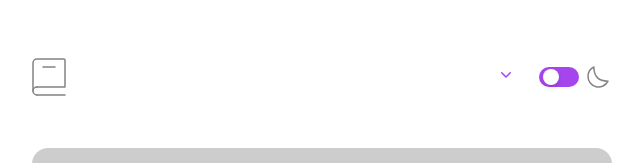
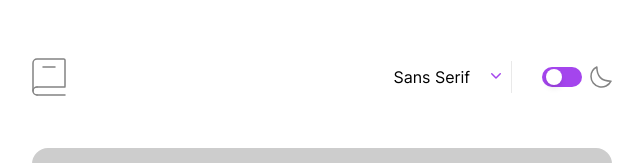
Before and after one commit to diegotorres9/dictionary-app, a Next.js app: page / in a window 1280 px wide. Shown: the top 163 px of the page, without its empty margins (318-961 px from the left). Built offline with nearby package versions, Linux system fonts and the light colour scheme.

Commit message:
header grid

```diff
--- a/app/components/header/Header.js
+++ b/app/components/header/Header.js
@@ -13,15 +13,16 @@ export default function Header ({fontChange, selectFont}) {
     const ref = useClickOutside(() => setOpen(false));
 
     return (
-    <header className='grid grid-cols-header-grid items-center mb-6 lg:mb-[51.5px]'>
-        <svg xmlns="http://www.w3.org/2000/svg" width="34" height="38" viewBox="0 0 34 38"><g fill="none" fillRule="evenodd" stroke="#838383" strokeLinecap="round" strokeWidth="1.5"><path d="M1 33V5a4 4 0 0 1 4-4h26.8A1.2 1.2 0 0 1 33 2.2v26.228M5 29h28M5 37h28"/><path strokeLinejoin="round" d="M5 37a4 4 0 1 1 0-8"/><path d="M11 9h12"/></g></svg>
-        <div ref={ref} className="font-select relative inline-block text-left">
+    <header className='grid grid-cols-[34px_1fr_1fr_1fr_10px_1fr] lg:grid-cols-[_34px_1fr_1fr_1fr_10px_100px] items-center mb-6 lg:mb-[51.5px] relative'>
+        <svg className='col-span-2' xmlns="http://www.w3.org/2000/svg" width="34" height="38" viewBox="0 0 34 38"><g fill="none" fillRule="evenodd" stroke="#838383" strokeLinecap="round" strokeWidth="1.5"><path d="M1 33V5a4 4 0 0 1 4-4h26.8A1.2 1.2 0 0 1 33 2.2v26.228M5 29h28M5 37h28"/><path strokeLinejoin="round" d="M5 37a4 4 0 1 1 0-8"/><path d="M11 9h12"/></g></svg>
+        <div ref={ref} className="font-select relative inline-block text-left col-start-3 col-span-2 justify-self-end">
             <>
                 <button className="inline-flex w-full justify-center" onClick={() => setOpen(true)}>
+                    {!selectFont && 'Sans Serif'}
                     {selectFont === 'font-sans' && 'Sans Serif'}
                     {selectFont === 'font-serif' && 'Serif'}
                     {selectFont === 'font-mono' && 'Mono'}
-                    <svg className="-mr-1 size-5 text-gray-400" viewBox="0 0 20 20" fill="#A445ED" aria-hidden="true" data-slot="icon">
+                    <svg className="-mr-1 size-5 text-gray-400 ml-[16px]" viewBox="0 0 20 20" fill="#A445ED" aria-hidden="true" data-slot="icon">
                         <path fillRule="evenodd" d="M5.22 8.22a.75.75 0 0 1 1.06 0L10 11.94l3.72-3.72a.75.75 0 1 1 1.06 1.06l-4.25 4.25a.75.75 0 0 1-1.06 0L5.22 9.28a.75.75 0 0 1 0-1.06Z" clipRule="evenodd" />
                     </svg>
                 </button>
@@ -34,8 +35,11 @@ export default function Header ({fontChange, selectFont}) {
                 </div>
             </>
         </div>
-
-        <div className="theme-switch-container justify-self-end flex justify-self-center">
+        {/* vertical bar */}
+        <svg className="col-start-5 justify-self-end" width="1" height="32" viewBox="0 0 1 32" fill="none" xmlns="http://www.w3.org/2000/svg">
+        <rect width="1" height="32" fill="#E9E9E9"/>
+        </svg>
+        <div className="theme-switch-container justify-self-end flex col-start-6">
             <label onClick={() => theme == "dark" ? setTheme('light') : setTheme("dark")} htmlFor="theme-switch" className="flex justify-between items-center p-2 relative">
             <input
                 type="checkbox"
```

• **Task statement**: Keep the pictures out of your copy, and repeat every entry above exactly.

• **Reply to the task**:
Before and after one commit to diegotorres9/dictionary-app, a Next.js app: page / in a window 1280 px wide. Shown: the top 163 px of the page, without its empty margins (318-961 px from the left). Built offline with nearby package versions, Linux system fonts and the light colour scheme.

Commit message:
header grid

```diff
--- a/app/components/header/Header.js
+++ b/app/components/header/Header.js
@@ -13,15 +13,16 @@ export default function Header ({fontChange, selectFont}) {
     const ref = useClickOutside(() => setOpen(false));
 
     return (
-    <header className='grid grid-cols-header-grid items-center mb-6 lg:mb-[51.5px]'>
-        <svg xmlns="http://www.w3.org/2000/svg" width="34" height="38" viewBox="0 0 34 38"><g fill="none" fillRule="evenodd" stroke="#838383" strokeLinecap="round" strokeWidth="1.5"><path d="M1 33V5a4 4 0 0 1 4-4h26.8A1.2 1.2 0 0 1 33 2.2v26.228M5 29h28M5 37h28"/><path strokeLinejoin="round" d="M5 37a4 4 0 1 1 0-8"/><path d="M11 9h12"/></g></svg>
-        <div ref={ref} className="font-select relative inline-block text-left">
+    <header className='grid grid-cols-[34px_1fr_1fr_1fr_10px_1fr] lg:grid-cols-[_34px_1fr_1fr_1fr_10px_100px] items-center mb-6 lg:mb-[51.5px] relative'>
+        <svg className='col-span-2' xmlns="http://www.w3.org/2000/svg" width="34" height="38" viewBox="0 0 34 38"><g fill="none" fillRule="evenodd" stroke="#838383" strokeLinecap="round" strokeWidth="1.5"><path d="M1 33V5a4 4 0 0 1 4-4h26.8A1.2 1.2 0 0 1 33 2.2v26.228M5 29h28M5 37h28"/><path strokeLinejoin="round" d="M5 37a4 4 0 1 1 0-8"/><path d="M11 9h12"/></g></svg>
+        <div ref={ref} className="font-select relative inline-block text-left col-start-3 col-span-2 justify-self-end">
             <>
                 <button className="inline-flex w-full justify-center" onClick={() => setOpen(true)}>
+                    {!selectFont && 'Sans Serif'}
                     {selectFont === 'font-sans' && 'Sans Serif'}
                     {selectFont === 'font-serif' && 'Serif'}
                     {selectFont === 'font-mono' && 'Mono'}
-                    <svg className="-mr-1 size-5 text-gray-400" viewBox="0 0 20 20" fill="#A445ED" aria-hidden="true" data-slot="icon">
+                    <svg className="-mr-1 size-5 text-gray-400 ml-[16px]" viewBox="0 0 20 20" fill="#A445ED" aria-hidden="true" data-slot="icon">
                         <path fillRule="evenodd" d="M5.22 8.22a.75.75 0 0 1 1.06 0L10 11.94l3.72-3.72a.75.75 0 1 1 1.06 1.06l-4.25 4.25a.75.75 0 0 1-1.06 0L5.22 9.28a.75.75 0 0 1 0-1.06Z" clipRule="evenodd" />
                     </svg>
                 </button>
@@ -34,8 +35,11 @@ export default function Header ({fontChange, selectFont}) {
                 </div>
             </>
         </div>
-
-        <div className="theme-switch-container justify-self-end flex justify-self-center">
+        {/* vertical bar */}
+        <svg className="col-start-5 justify-self-end" width="1" height="32" viewBox="0 0 1 32" fill="none" xmlns="http://www.w3.org/2000/svg">
+        <rect width="1" height="32" fill="#E9E9E9"/>
+        </svg>
+        <div className="theme-switch-container justify-self-end flex col-start-6">
             <label onClick={() => theme == "dark" ? setTheme('light') : setTheme("dark")} htmlFor="theme-switch" className="flex justify-between items-center p-2 relative">
             <input
                 type="checkbox"
```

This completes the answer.